_Exercise brief_
Say nothing but the number of lines below in which the string "University" appears.

_Data records_

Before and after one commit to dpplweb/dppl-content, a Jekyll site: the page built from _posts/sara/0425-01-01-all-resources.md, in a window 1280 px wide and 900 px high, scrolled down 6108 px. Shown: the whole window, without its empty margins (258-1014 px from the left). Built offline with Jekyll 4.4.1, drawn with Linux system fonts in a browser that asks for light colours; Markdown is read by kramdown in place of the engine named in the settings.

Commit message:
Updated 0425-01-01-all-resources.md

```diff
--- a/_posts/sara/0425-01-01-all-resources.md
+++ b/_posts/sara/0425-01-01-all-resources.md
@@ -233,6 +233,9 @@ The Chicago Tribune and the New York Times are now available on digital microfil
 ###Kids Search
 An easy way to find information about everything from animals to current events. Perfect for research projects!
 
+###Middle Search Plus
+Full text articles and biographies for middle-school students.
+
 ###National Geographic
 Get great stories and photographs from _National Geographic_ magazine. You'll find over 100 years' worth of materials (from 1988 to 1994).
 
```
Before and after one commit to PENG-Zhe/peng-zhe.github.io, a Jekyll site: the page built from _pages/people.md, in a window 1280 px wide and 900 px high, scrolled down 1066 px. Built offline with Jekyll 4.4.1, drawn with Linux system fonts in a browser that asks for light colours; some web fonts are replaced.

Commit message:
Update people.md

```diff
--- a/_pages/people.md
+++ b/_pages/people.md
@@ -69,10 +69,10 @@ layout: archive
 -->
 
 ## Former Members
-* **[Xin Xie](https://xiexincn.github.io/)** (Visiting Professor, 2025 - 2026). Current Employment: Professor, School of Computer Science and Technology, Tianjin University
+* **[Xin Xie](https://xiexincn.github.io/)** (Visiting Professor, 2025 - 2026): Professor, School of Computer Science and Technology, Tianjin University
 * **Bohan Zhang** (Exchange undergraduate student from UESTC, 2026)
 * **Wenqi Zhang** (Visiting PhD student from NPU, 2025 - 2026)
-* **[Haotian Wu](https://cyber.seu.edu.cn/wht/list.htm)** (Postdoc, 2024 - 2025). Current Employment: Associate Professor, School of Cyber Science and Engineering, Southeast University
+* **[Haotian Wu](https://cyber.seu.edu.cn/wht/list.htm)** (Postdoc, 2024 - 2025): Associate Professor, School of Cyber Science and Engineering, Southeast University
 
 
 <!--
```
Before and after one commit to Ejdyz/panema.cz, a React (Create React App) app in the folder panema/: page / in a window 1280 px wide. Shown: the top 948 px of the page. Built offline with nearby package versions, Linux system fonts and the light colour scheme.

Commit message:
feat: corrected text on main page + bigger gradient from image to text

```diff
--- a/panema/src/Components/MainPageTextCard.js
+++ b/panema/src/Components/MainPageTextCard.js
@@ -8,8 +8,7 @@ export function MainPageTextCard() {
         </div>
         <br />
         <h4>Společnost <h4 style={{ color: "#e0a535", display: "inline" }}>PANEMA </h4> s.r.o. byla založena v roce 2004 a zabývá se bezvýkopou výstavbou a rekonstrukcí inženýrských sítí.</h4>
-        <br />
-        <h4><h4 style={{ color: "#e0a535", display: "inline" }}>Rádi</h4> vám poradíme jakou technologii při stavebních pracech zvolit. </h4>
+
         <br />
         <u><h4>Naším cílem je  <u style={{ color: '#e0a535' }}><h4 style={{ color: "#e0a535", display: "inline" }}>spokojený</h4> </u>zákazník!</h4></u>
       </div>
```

_Written answer_
4